TASK GOAL:
How many lines of the entries below contain the string "udacity"? State the number alone.

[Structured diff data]
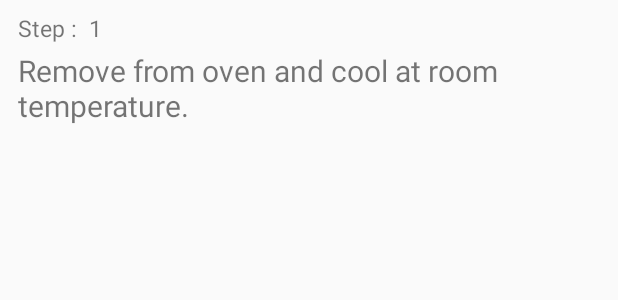
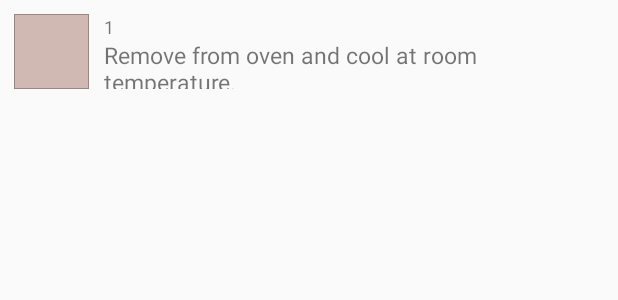
Before and after one commit to tundeojediran/bakingapp, an Android app: the layout step_list_item.xml on its own in the app's theme, with its tools: preview values and no code run, on a phone screen of 412 x 824 dp. Shown: the top 300 px of the screen. Run offline under Robolectric (Android 15) with nearby library versions, the phone set to English and light mode, and no system bars.

Commit message:
implemented reviewers suggestions

```diff
--- a/app/build.gradle
+++ b/app/build.gradle
@@ -25,6 +25,12 @@ dependencies {
         exclude group: 'com.android.support', module: 'support-annotations'
     })
 
+    androidTestCompile 'com.android.support.test.espresso:espresso-contrib:2.2.2', {
+        exclude group: 'com.android.support', module: 'support-annotations'
+        exclude group: 'com.android.support', module: 'support-v4'
+        exclude group: 'com.android.support', module: 'design'
+        exclude group: 'com.android.support', module: 'recyclerview-v7'
+    }
 
 
     compile 'com.android.support.constraint:constraint-layout:1.0.2'
--- a/app/src/main/AndroidManifest.xml
+++ b/app/src/main/AndroidManifest.xml
@@ -12,7 +12,9 @@
         android:roundIcon="@mipmap/ic_launcher_round"
         android:supportsRtl="true"
         android:theme="@style/AppTheme">
-        <activity android:name=".activities.RecipesActivity">
+        <activity
+            android:name=".activities.RecipesActivity"
+            android:launchMode="singleTop">
             <intent-filter>
                 <action android:name="android.intent.action.MAIN" />
 
@@ -48,6 +50,4 @@
     </application>
 
 
-
-
 </manifest>
--- a/app/src/main/java/udacity/alc/dannytee/bakingapp/fragments/StepDetailsFragment.java
+++ b/app/src/main/java/udacity/alc/dannytee/bakingapp/fragments/StepDetailsFragment.java
@@ -66,7 +66,7 @@ public class StepDetailsFragment extends Fragment implements ExoPlayer.EventList
     SimpleExoPlayerView playerView;
     @BindView(R.id.horizontalHalf)
 
-    Guideline guideline;
+    private Guideline guideline;
     private View rootView;
     private SimpleExoPlayer exoPlayer;
     private PlaybackStateCompat.Builder stateBuilder;
--- a/app/src/main/java/udacity/alc/dannytee/bakingapp/fragments/StepsFragment.java
+++ b/app/src/main/java/udacity/alc/dannytee/bakingapp/fragments/StepsFragment.java
@@ -52,7 +52,7 @@ public class StepsFragment extends Fragment implements StepsAdapter.ListItemClic
         stepsRecyclerView.setLayoutManager(new LinearLayoutManager(getActivity()));
         stepsRecyclerView.addItemDecoration(new DividerItemDecoration(getActivity(), DividerItemDecoration.VERTICAL));
         stepsRecyclerView.setHasFixedSize(true);
-        stepsAdapter = new StepsAdapter(this, mSteps);
+        stepsAdapter = new StepsAdapter(this, mSteps, getActivity());
         stepsRecyclerView.setAdapter(stepsAdapter);
 
         return stepsRecyclerView;
--- a/app/src/main/java/udacity/alc/dannytee/bakingapp/models/Recipe.java
+++ b/app/src/main/java/udacity/alc/dannytee/bakingapp/models/Recipe.java
@@ -14,7 +14,7 @@ import java.util.List;
  * Created by dannytee on 25/06/2017.
  */
 
-public class Recipe {
+public class Recipe implements Parcelable {
 
     public final static Parcelable.Creator<Recipe> CREATOR = new Parcelable.Creator<Recipe>() {
 
--- a/app/src/main/java/udacity/alc/dannytee/bakingapp/widget/BakingWidgetRemoteViewsFactory.java
+++ b/app/src/main/java/udacity/alc/dannytee/bakingapp/widget/BakingWidgetRemoteViewsFactory.java
@@ -4,7 +4,6 @@ import android.content.Context;
 import android.content.Intent;
 import android.net.Uri;
 import android.os.AsyncTask;
-import android.support.annotation.NonNull;
 import android.util.Log;
 import android.widget.RemoteViews;
 import android.widget.RemoteViewsService;
@@ -17,10 +16,7 @@ import java.io.InputStreamReader;
 import java.net.HttpURLConnection;
 import java.net.URL;
 import java.util.ArrayList;
-import java.util.Collection;
-import java.util.Iterator;
 import java.util.List;
-import java.util.ListIterator;
 import java.util.concurrent.ExecutionException;
 
 import udacity.alc.dannytee.bakingapp.R;
--- a/app/src/main/res/layout/step_list_item.xml
+++ b/app/src/main/res/layout/step_list_item.xml
@@ -1,52 +1,45 @@
 <?xml version="1.0" encoding="utf-8"?>
-<LinearLayout xmlns:android="http://schemas.android.com/apk/res/android"
+<RelativeLayout xmlns:android="http://schemas.android.com/apk/res/android"
     xmlns:tools="http://schemas.android.com/tools"
-    android:layout_margin="4dp"
-    android:gravity="center_vertical"
-    android:orientation="vertical"
     android:layout_width="match_parent"
-    android:layout_height="wrap_content">
+    android:layout_height="wrap_content"
+    android:padding="5dp"
+    android:layout_margin="4dp">
 
-    <LinearLayout
+
+    <ImageView
+        android:id="@+id/thumbnail_steps"
+        android:layout_width="50dp"
+        android:layout_height="50dp"
+        android:src="@drawable/border"/>
+
+
+    <TextView
+        android:id="@+id/step_id"
+        android:layout_width="wrap_content"
+        android:layout_height="wrap_content"
+        android:layout_toEndOf="@id/thumbnail_steps"
+        android:layout_toRightOf="@id/thumbnail_steps"
+        android:textSize="12sp"
+        android:layout_marginLeft="10dp"
+        android:layout_marginStart="10dp"
+        tools:text="@string/step_no" />
+
+    <TextView
+        android:id="@+id/step_description_short"
         android:layout_width="match_parent"
         android:layout_height="wrap_content"
-        android:orientation="horizontal">
 
-        <TextView
-            android:layout_width="wrap_content"
-            android:layout_height="wrap_content"
-            android:id="@+id/step_text"
-            tools:text="Step :"
-            android:textSize="15sp"
-            android:paddingLeft="8dp"
-            android:paddingRight="8dp"
-            android:paddingTop="4dp"
-            android:paddingBottom="4dp"/>
-        <TextView
-            android:layout_width="wrap_content"
-            android:layout_height="wrap_content"
-            android:id="@+id/step_id"
-            android:text="1"
-            android:textSize="15sp"
-            />
+        android:paddingRight="8dp"
+        android:layout_marginLeft="10dp"
+        android:layout_marginStart="10dp"
+        android:layout_toRightOf="@id/thumbnail_steps"
+        android:layout_toEndOf="@id/thumbnail_steps"
+        android:layout_below="@id/step_id"
+        tools:text="Remove from oven and cool at room temperature."
+        android:textSize="15sp"
+        android:layout_alignBottom="@id/thumbnail_steps"/>
 
-    </LinearLayout>
 
-    <LinearLayout
-        android:layout_width="wrap_content"
-        android:layout_height="wrap_content"
-        android:gravity="center_vertical"
-        android:orientation="vertical">
 
-        <TextView
-            android:layout_width="match_parent"
-            android:layout_height="wrap_content"
-            android:id="@+id/step_description_short"
-            android:paddingLeft="8dp"
-            android:paddingRight="8dp"
-            android:textSize="20sp"
-            android:text="Remove from oven and cool at room temperature."/>
-
-    </LinearLayout>
-
-</LinearLayout>
+</RelativeLayout>
--- a/app/src/main/res/values/strings.xml
+++ b/app/src/main/res/values/strings.xml
@@ -8,5 +8,6 @@
     <string name="hello_blank_fragment">Hello blank fragment</string>
     <string name="step_text">Step:</string>
     <string name="extra">item</string>
-    <string name="recipeUrl">https://d17h27t6h515a5.cloudfront.net/topher/2017/May/59121517_baking/baking.json</string>
+    <string translatable="false" name="recipeUrl">https://d17h27t6h515a5.cloudfront.net/topher/2017/May/59121517_baking/baking.json</string>
+    <string name="step_no">1</string>
 </resources>
```
Also changed, not shown: app/src/main/java/udacity/alc/dannytee/bakingapp/activities/RecipesActivity.java (+16 -2 lines), app/src/main/java/udacity/alc/dannytee/bakingapp/adapters/StepsAdapter.java (+24 -9 lines), app/src/main/java/udacity/alc/dannytee/bakingapp/fragments/RecipesFragment.java (+42 -2 lines), 1 other file.
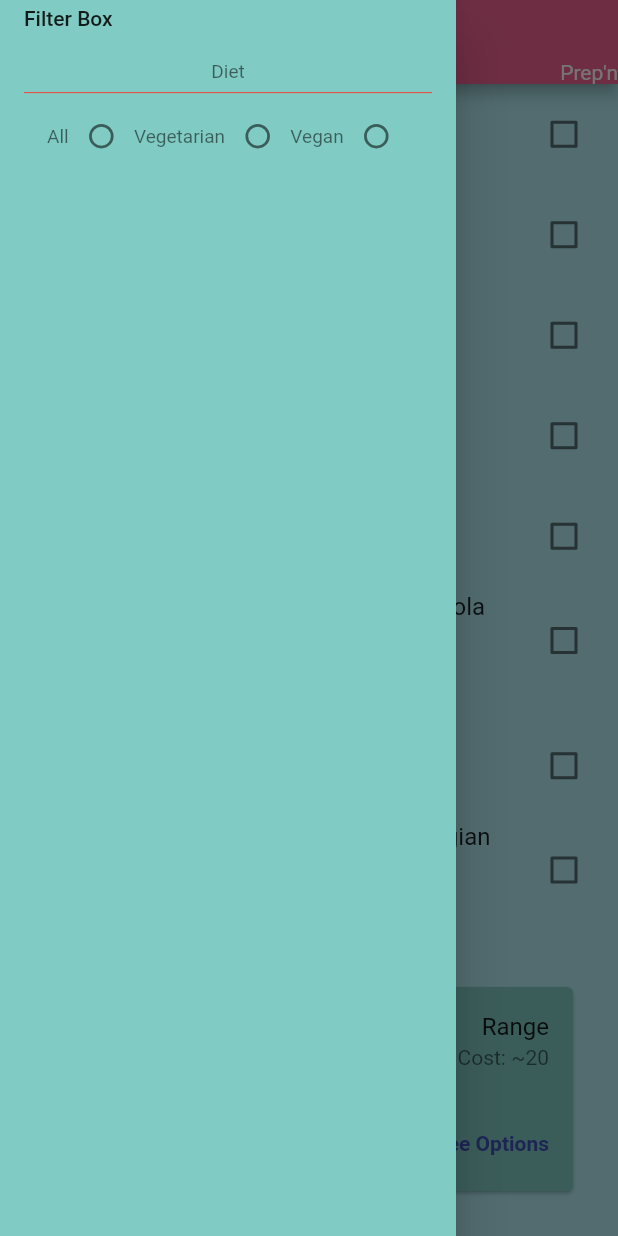
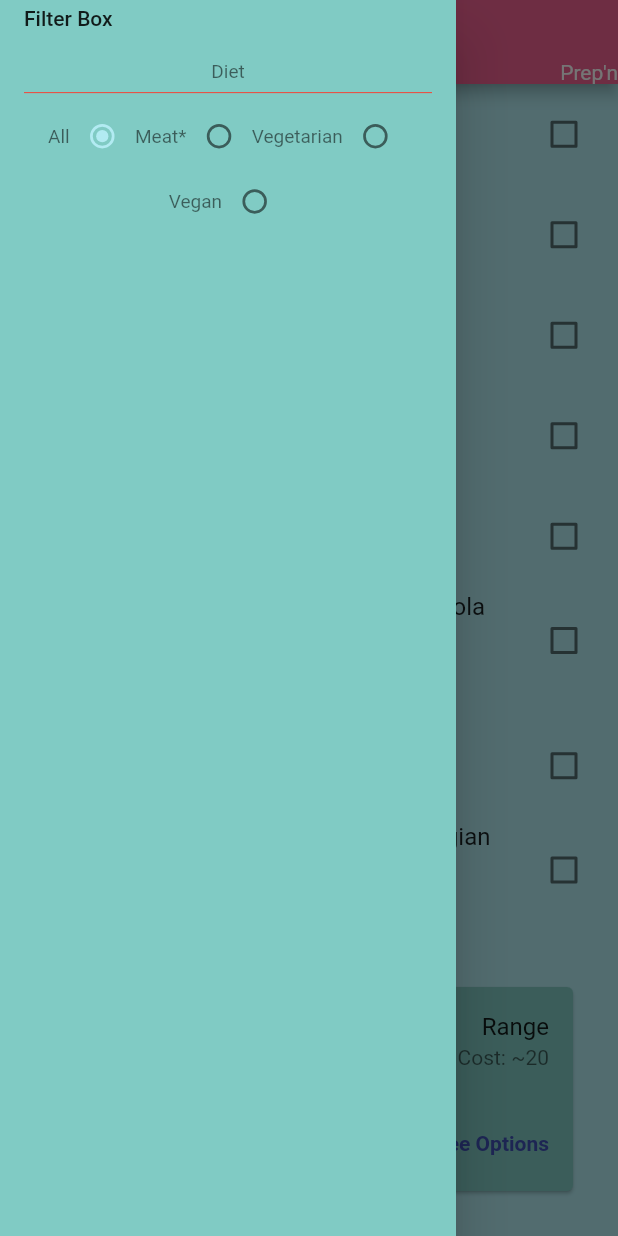
Before and after one commit to Ifavhoney/Prepn, a Flutter app: the screen it shows after launch, with the side drawer open, on a phone screen of 412 x 824 dp. Run offline on Flutter 3.47's test engine with Material 2 defaults, Android fonts, the phone set to English and light mode, and no system bars; missing offline and left inert: dropdownfield.

Commit message:
Filter Food Options Completed

```diff
--- a/lib/data/main.dart
+++ b/lib/data/main.dart
@@ -10,6 +10,8 @@ final List<String> schools = <String>[
 
 //STANDARD - Keys first letter "miniscule",
 //0 = vegan, 1 = vegetarian, 2 = All
+
+//Breakfast(String), array(dynamic)
 Map<String, dynamic> food = {
   "breakfast": [
     {
--- a/lib/ui/Food/FoodOptions.dart
+++ b/lib/ui/Food/FoodOptions.dart
@@ -9,7 +9,8 @@ class FoodOptions extends StatefulWidget {
 class _FoodOptionsState extends State<FoodOptions> {
   //instances
   List<String> _selectedFoods = List();
-  //print(cheese.length);
+
+  //Declare Map from data/main.dart
   Map<String, dynamic> food = data.food;
 
   int groupValue = -1;
@@ -21,6 +22,12 @@ class _FoodOptionsState extends State<FoodOptions> {
   //methods
   void _onChanged(int value) {
     switch (value) {
+      case -1:
+        setState(() {
+          this.groupValue = value;
+        });
+        break;
+
       case 0:
         setState(() {
           this.groupValue = value;
@@ -32,6 +39,7 @@ class _FoodOptionsState extends State<FoodOptions> {
         });
         break;
 
+//All
       case 2:
         setState(() {
           this.groupValue = value;
@@ -40,18 +48,29 @@ class _FoodOptionsState extends State<FoodOptions> {
     }
   }
 
-  void _checkBoxOnChanged(bool value) {
-    setState(() {
-      checkBoxValue = value;
-    });
+  Widget filterDiet(String name, int radio) {
+    print(name);
+    switch (radio) {
+      case -1:
+        return Column(
+          crossAxisAlignment: CrossAxisAlignment.start,
+          children: <Widget>[
+            Text("$name"),
+            Padding(
+              padding: const EdgeInsets.all(8.0),
+              child: Row(
+                children:
+                    _addWidget.map((showFoodIcons) => showFoodIcons).toList(),
+              ),
+            )
+          ],
+        );
+        break;
+    }
   }
 
-  Widget _showFoodIcons(
-    String name,
-    int diet,
-    bool assemble,
-    bool cook,
-  ) {
+  Widget _showFoodIcons(List _foodBreakfast, int position, String name,
+      int diet, bool assemble, bool cook, int radio) {
     //Refresh
     _addWidget = [Text("")];
 
@@ -69,6 +88,11 @@ class _FoodOptionsState extends State<FoodOptions> {
         if (cook == true) {
           _addWidget.add(Icon(Icons.whatshot));
         }
+
+        // final item = _foodBreakfast.where((e) => e.isNotEmpty).toList();
+
+        //  print(item[position]["name"]);
+
         return Column(
           crossAxisAlignment: CrossAxisAlignment.start,
           children: <Widget>[
@@ -83,6 +107,7 @@ class _FoodOptionsState extends State<FoodOptions> {
           ],
         );
 
+        break;
       case 1:
 
         //Adding to the List
@@ -110,6 +135,7 @@ class _FoodOptionsState extends State<FoodOptions> {
             )
           ],
         );
+
         break;
 
       case 2:
@@ -124,6 +150,12 @@ class _FoodOptionsState extends State<FoodOptions> {
         if (cook == true) {
           _addWidget.add(Icon(Icons.whatshot));
         }
+
+        //We are copying and pasting this for the all option & maintaing the icons
+        if (radio == -1) {
+          return filterDiet(name, radio);
+        }
+
         return Column(
           crossAxisAlignment: CrossAxisAlignment.start,
           children: <Widget>[
@@ -137,13 +169,30 @@ class _FoodOptionsState extends State<FoodOptions> {
             )
           ],
         );
-        break;
     }
   }
 
   @override
   Widget build(BuildContext context) {
-    var _foodBreakfast = food["breakfast"];
+    //Inside Food is a List of type Map
+    List<Map> _foodBreakfast = food["breakfast"];
+    List item;
+    if (this.groupValue == -1) {
+      item = _foodBreakfast.where((e) => e.isNotEmpty).toList();
+    }
+    if (this.groupValue == 0) {
+      item = _foodBreakfast.where((e) => e["diet"] == 0).toList();
+    }
+    if (this.groupValue == 1) {
+      item = _foodBreakfast.where((e) => e["diet"] == 1).toList();
+    }
+    if (this.groupValue == 2) {
+      item = _foodBreakfast.where((e) => e["diet"] == 2).toList();
+    }
+    //print(item[1]["name"]);
+
+    // final item = _foodBreakfastt.where((e) => e["diet"] == 2).toList;
+    // print(item);
     // print(_foodBreakfast[5]["cook"]);
     //print(food["breakfast"].length);
 
@@ -182,7 +231,13 @@ class _FoodOptionsState extends State<FoodOptions> {
                               children: <Widget>[
                                 Text("All"),
                                 Radio(
-                                  value: 0,
+                                  value: -1,
+                                  groupValue: this.groupValue,
+                                  onChanged: this._onChanged,
+                                ),
+                                Text("Meat*"),
+                                Radio(
+                                  value: 2,
                                   groupValue: this.groupValue,
                                   onChanged: this._onChanged,
                                 ),
@@ -192,14 +247,18 @@ class _FoodOptionsState extends State<FoodOptions> {
                                   groupValue: this.groupValue,
                                   onChanged: this._onChanged,
                                 ),
+                              ],
+                            ),
+                            Row(
+                              children: <Widget>[
                                 Text("Vegan"),
                                 Radio(
-                                  value: 2,
+                                  value: 0,
                                   groupValue: this.groupValue,
                                   onChanged: this._onChanged,
                                 ),
                               ],
-                            ),
+                            )
                             /*
                             Text("Ways To Prep"),
                               Row(
@@ -231,17 +290,22 @@ class _FoodOptionsState extends State<FoodOptions> {
                     children: <Widget>[
                       Expanded(
                         child: ListView.builder(
-                          itemCount: _foodBreakfast.length,
+                          itemCount: item.length,
                           itemBuilder: (BuildContext context, int position) {
                             return CheckboxListTile(
                               //true whenever contains name
+
                               value: _selectedFoods
                                   .contains(_foodBreakfast[position]["name"]),
                               title: _showFoodIcons(
-                                  _foodBreakfast[position]["name"],
-                                  _foodBreakfast[position]["diet"],
-                                  _foodBreakfast[position]["assemble"],
-                                  _foodBreakfast[position]["cook"]),
+                                  _foodBreakfast,
+                                  position,
+                                  item[position]["name"],
+                                  item[position]["diet"],
+                                  item[position]["assemble"],
+                                  item[position]["cook"],
+                                  this.groupValue),
+
                               onChanged: (bool selected) {
                                 //by default value == true
                                 if (selected == true) {
```
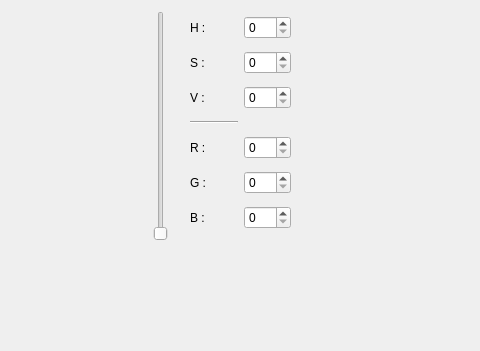
Before: the Qt Designer form resources/ColorWidget.ui in hitsz-ldjam/PixelMix, drawn with Qt 5; both pictures show x 100 to 580 and y 0 to 351 of the 866 by 502 pixel window.
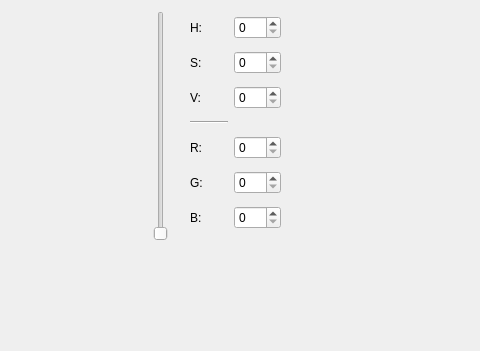
After: the same form once the commit is applied.

What changed in the file:
```diff
--- a/resources/ColorWidget.ui
+++ b/resources/ColorWidget.ui
@@ -55,10 +55,13 @@
     </rect>
    </property>
    <layout class="QGridLayout" name="gridLayout">
+    <property name="rightMargin">
+     <number>10</number>
+    </property>
     <item row="5" column="0">
      <widget class="QLabel" name="G">
       <property name="text">
-       <string>G :</string>
+       <string>G:</string>
       </property>
      </widget>
     </item>
@@ -72,35 +75,35 @@
     <item row="2" column="0">
      <widget class="QLabel" name="V">
       <property name="text">
-       <string>V :</string>
+       <string>V:</string>
       </property>
      </widget>
     </item>
     <item row="6" column="0">
      <widget class="QLabel" name="B">
       <property name="text">
-       <string>B :</string>
+       <string>B:</string>
       </property>
      </widget>
     </item>
     <item row="0" column="0">
      <widget class="QLabel" name="H">
       <property name="text">
-       <string>H :</string>
+       <string>H:</string>
       </property>
      </widget>
     </item>
     <item row="4" column="0">
      <widget class="QLabel" name="R">
       <property name="text">
-       <string>R :</string>
+       <string>R:</string>
       </property>
      </widget>
     </item>
     <item row="1" column="0">
      <widget class="QLabel" name="S">
       <property name="text">
-       <string>S :</string>
+       <string>S:</string>
       </property>
      </widget>
     </item>
```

YOUR RESPONSE:
10